| Problem details |
Scan the data. Collect each line that contains the word "bike".
== The input
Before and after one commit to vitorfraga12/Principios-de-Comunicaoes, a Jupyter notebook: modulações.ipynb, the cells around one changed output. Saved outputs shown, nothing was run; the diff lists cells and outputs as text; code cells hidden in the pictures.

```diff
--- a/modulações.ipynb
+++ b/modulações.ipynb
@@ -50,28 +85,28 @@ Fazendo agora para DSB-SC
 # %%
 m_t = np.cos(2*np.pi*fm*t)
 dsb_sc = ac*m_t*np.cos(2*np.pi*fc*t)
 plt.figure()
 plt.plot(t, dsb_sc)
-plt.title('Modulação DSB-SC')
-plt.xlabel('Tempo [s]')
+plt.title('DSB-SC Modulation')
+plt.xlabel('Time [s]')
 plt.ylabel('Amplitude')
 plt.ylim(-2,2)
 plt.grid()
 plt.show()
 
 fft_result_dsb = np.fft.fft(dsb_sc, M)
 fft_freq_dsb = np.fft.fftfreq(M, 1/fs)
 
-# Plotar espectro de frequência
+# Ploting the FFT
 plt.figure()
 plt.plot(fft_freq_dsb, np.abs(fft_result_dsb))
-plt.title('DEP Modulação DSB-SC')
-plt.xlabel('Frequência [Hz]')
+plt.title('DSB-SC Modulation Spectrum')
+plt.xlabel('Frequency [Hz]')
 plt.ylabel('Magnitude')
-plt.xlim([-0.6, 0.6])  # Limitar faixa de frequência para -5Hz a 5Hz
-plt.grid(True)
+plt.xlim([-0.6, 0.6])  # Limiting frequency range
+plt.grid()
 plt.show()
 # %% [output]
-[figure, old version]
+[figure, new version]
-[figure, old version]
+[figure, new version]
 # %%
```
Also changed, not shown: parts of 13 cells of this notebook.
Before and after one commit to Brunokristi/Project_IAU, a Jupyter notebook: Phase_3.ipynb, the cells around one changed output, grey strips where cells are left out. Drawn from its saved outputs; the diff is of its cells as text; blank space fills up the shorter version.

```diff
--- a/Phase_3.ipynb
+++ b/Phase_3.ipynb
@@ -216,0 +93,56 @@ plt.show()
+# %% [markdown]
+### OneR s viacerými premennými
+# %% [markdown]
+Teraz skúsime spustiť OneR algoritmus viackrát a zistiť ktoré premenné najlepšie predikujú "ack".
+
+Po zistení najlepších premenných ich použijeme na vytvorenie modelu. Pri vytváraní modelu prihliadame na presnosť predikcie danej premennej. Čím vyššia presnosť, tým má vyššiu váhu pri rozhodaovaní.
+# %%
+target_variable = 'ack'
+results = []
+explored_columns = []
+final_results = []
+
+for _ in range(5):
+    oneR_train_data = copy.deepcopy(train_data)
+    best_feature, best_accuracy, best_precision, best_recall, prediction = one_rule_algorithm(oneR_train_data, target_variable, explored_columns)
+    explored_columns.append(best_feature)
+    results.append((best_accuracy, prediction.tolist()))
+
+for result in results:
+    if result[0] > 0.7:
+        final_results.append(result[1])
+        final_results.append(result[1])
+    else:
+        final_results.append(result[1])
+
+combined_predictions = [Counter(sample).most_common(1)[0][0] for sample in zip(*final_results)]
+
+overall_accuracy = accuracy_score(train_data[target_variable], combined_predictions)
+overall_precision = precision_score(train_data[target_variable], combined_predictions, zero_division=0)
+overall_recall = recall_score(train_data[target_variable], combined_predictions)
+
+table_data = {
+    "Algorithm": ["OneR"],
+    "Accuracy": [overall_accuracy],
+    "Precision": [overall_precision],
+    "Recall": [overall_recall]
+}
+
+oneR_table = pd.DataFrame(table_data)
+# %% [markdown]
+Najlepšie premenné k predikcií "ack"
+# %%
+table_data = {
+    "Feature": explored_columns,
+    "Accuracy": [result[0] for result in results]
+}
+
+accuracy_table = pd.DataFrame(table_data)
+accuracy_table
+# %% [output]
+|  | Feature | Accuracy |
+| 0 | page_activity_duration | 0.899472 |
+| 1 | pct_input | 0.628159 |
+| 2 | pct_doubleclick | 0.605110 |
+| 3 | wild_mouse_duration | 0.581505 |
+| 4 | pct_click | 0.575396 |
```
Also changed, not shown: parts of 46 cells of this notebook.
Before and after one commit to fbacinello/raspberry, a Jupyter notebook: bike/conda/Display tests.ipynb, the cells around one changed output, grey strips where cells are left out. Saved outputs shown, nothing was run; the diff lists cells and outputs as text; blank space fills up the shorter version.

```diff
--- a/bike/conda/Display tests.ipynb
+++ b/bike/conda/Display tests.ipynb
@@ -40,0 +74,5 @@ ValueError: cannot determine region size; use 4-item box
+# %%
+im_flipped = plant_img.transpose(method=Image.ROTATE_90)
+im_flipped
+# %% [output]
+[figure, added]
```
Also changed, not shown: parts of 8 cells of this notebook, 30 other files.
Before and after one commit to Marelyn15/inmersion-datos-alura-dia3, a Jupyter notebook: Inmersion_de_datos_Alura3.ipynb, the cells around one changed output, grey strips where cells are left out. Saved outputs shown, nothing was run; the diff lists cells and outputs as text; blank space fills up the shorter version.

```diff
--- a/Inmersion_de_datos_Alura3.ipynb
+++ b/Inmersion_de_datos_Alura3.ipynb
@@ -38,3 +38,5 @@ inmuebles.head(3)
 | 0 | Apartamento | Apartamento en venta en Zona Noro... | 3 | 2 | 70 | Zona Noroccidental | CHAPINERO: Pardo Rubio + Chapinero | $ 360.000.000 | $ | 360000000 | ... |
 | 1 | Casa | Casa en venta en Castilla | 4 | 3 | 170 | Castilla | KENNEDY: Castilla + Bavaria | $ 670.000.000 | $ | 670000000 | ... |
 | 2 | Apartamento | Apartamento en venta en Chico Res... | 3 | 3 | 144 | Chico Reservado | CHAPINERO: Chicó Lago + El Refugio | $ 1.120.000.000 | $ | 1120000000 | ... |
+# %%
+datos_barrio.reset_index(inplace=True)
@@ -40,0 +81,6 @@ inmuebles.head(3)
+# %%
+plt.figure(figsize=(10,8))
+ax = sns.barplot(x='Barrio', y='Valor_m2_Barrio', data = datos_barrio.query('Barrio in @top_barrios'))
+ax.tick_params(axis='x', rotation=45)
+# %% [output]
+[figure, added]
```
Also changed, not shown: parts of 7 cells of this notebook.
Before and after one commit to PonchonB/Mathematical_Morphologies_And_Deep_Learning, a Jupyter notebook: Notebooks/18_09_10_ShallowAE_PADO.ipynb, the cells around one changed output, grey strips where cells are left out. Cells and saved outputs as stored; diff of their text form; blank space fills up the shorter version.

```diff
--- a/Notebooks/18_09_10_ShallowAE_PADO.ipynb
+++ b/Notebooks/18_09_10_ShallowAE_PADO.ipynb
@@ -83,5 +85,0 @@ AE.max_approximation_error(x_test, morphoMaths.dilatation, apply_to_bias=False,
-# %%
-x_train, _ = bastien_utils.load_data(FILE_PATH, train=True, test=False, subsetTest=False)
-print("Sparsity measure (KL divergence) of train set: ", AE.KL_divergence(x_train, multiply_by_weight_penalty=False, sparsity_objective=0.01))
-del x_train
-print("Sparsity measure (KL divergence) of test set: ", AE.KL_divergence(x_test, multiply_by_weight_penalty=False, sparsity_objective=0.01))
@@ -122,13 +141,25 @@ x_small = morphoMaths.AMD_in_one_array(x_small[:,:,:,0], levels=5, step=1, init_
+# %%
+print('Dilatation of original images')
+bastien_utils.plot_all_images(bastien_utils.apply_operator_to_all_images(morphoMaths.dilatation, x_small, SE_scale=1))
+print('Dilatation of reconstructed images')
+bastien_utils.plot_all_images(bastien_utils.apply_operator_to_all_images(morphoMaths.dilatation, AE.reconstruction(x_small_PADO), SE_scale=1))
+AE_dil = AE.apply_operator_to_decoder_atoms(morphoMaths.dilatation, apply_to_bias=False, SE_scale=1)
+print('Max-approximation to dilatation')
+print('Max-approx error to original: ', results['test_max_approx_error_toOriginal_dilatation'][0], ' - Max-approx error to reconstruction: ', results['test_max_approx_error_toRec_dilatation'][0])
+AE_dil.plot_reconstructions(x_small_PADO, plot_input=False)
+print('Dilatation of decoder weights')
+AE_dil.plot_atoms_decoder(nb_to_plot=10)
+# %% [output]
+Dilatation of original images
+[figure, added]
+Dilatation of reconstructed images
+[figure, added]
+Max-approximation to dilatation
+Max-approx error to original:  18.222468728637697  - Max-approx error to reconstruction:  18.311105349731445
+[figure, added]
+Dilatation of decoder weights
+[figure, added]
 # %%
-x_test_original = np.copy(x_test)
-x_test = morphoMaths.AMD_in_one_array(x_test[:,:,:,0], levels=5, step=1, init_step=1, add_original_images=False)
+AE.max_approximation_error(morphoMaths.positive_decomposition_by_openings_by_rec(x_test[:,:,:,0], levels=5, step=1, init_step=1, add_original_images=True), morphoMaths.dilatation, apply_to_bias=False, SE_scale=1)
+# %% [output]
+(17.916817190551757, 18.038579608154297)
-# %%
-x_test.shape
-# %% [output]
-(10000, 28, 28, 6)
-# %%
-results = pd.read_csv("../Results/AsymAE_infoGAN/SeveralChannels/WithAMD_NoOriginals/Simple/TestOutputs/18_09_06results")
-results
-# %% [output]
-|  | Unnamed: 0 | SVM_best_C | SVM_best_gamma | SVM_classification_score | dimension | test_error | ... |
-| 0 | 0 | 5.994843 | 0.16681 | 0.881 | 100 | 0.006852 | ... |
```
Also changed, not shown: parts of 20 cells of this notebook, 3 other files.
====
| Your solution |
Before and after one commit to fbacinello/raspberry, a Jupyter notebook: bike/conda/Display tests.ipynb, the cells around one changed output, grey strips where cells are left out. Saved outputs shown, nothing was run; the diff lists cells and outputs as text; blank space fills up the shorter version.
--- a/bike/conda/Display tests.ipynb
+++ b/bike/conda/Display tests.ipynb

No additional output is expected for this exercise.